(Version difference data)

_ _ _ _ _

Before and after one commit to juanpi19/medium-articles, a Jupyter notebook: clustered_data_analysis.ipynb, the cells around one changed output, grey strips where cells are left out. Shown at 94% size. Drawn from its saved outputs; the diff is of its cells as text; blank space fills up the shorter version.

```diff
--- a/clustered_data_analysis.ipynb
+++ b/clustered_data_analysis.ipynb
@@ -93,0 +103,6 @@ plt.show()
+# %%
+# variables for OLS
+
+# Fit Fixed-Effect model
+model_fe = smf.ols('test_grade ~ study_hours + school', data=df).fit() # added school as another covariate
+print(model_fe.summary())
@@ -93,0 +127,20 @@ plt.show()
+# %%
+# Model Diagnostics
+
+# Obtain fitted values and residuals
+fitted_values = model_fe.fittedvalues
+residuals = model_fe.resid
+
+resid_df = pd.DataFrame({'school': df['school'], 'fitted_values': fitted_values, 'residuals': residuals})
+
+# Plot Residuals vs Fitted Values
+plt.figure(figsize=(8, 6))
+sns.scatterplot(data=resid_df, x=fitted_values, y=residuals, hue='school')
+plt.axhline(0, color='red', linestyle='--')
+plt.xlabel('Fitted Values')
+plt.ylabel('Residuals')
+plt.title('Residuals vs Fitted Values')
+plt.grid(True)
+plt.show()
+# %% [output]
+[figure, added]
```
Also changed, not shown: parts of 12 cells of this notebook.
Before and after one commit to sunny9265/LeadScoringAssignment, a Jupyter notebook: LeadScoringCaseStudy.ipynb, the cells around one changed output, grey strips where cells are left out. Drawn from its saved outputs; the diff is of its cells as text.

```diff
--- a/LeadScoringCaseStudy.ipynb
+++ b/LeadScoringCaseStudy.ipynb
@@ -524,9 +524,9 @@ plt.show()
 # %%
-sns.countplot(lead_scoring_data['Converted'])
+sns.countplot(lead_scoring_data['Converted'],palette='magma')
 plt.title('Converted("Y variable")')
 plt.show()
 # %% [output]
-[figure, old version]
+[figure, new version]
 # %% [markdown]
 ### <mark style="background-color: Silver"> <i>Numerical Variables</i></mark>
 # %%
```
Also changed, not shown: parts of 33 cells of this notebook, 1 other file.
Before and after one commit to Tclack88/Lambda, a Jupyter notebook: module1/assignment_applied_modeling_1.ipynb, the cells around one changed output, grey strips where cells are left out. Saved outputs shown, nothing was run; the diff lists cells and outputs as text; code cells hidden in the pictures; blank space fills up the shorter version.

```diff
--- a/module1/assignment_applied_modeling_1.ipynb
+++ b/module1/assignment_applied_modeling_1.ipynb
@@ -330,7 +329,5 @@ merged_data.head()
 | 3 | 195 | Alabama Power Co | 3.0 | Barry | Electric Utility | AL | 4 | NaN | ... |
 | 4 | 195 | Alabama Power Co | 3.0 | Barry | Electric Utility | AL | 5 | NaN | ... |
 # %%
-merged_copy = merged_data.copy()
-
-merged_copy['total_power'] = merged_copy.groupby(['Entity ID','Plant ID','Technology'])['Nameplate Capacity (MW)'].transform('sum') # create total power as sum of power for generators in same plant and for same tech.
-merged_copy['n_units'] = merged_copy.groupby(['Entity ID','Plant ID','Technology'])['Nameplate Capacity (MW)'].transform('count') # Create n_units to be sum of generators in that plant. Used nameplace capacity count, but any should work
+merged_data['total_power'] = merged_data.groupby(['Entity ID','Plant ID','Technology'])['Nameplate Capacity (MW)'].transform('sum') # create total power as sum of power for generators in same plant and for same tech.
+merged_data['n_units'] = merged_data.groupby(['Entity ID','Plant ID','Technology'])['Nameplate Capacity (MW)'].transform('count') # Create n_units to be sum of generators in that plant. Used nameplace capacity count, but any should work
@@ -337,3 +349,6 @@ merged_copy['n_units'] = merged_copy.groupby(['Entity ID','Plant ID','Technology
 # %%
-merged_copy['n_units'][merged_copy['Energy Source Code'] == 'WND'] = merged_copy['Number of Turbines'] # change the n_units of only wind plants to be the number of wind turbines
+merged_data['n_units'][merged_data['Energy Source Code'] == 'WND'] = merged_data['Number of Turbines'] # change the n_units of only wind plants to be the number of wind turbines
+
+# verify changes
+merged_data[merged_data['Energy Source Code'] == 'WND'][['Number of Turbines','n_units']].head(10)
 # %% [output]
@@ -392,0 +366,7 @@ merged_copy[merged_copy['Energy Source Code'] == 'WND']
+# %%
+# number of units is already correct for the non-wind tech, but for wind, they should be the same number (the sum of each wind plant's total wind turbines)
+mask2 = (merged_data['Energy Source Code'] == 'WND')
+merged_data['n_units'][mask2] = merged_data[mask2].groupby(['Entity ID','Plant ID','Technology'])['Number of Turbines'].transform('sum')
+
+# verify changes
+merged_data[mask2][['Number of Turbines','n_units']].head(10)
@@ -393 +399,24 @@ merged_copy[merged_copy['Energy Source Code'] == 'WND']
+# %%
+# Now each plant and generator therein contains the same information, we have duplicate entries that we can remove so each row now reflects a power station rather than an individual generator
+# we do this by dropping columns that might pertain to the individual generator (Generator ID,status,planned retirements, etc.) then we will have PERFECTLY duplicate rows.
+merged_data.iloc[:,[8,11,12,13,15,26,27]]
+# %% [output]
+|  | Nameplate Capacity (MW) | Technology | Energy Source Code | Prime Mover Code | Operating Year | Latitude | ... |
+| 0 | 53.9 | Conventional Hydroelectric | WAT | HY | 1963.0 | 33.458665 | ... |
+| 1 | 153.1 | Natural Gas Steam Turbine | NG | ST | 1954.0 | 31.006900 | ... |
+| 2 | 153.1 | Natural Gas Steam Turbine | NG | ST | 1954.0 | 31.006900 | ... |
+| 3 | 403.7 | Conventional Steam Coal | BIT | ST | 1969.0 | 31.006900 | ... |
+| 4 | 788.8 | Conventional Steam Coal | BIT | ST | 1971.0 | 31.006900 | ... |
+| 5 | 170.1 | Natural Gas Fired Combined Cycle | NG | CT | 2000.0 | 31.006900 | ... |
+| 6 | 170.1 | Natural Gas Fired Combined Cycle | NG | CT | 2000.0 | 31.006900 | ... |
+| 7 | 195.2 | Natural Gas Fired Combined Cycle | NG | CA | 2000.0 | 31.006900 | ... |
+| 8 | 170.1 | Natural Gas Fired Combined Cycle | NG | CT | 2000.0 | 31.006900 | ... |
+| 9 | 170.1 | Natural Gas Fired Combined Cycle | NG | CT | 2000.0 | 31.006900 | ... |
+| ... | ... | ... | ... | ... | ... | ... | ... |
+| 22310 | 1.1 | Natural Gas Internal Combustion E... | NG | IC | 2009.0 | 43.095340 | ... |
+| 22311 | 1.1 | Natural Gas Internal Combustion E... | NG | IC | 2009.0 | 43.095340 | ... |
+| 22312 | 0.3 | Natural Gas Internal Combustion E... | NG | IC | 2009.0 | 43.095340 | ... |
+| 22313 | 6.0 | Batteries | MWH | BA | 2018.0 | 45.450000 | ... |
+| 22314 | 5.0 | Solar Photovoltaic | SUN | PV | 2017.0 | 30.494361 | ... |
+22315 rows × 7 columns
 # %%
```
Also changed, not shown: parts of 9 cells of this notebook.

_ _ _ _ _

=== To do ===
Count each line above in which the string "this" appears, then state only the total.

=== Written answer ===
4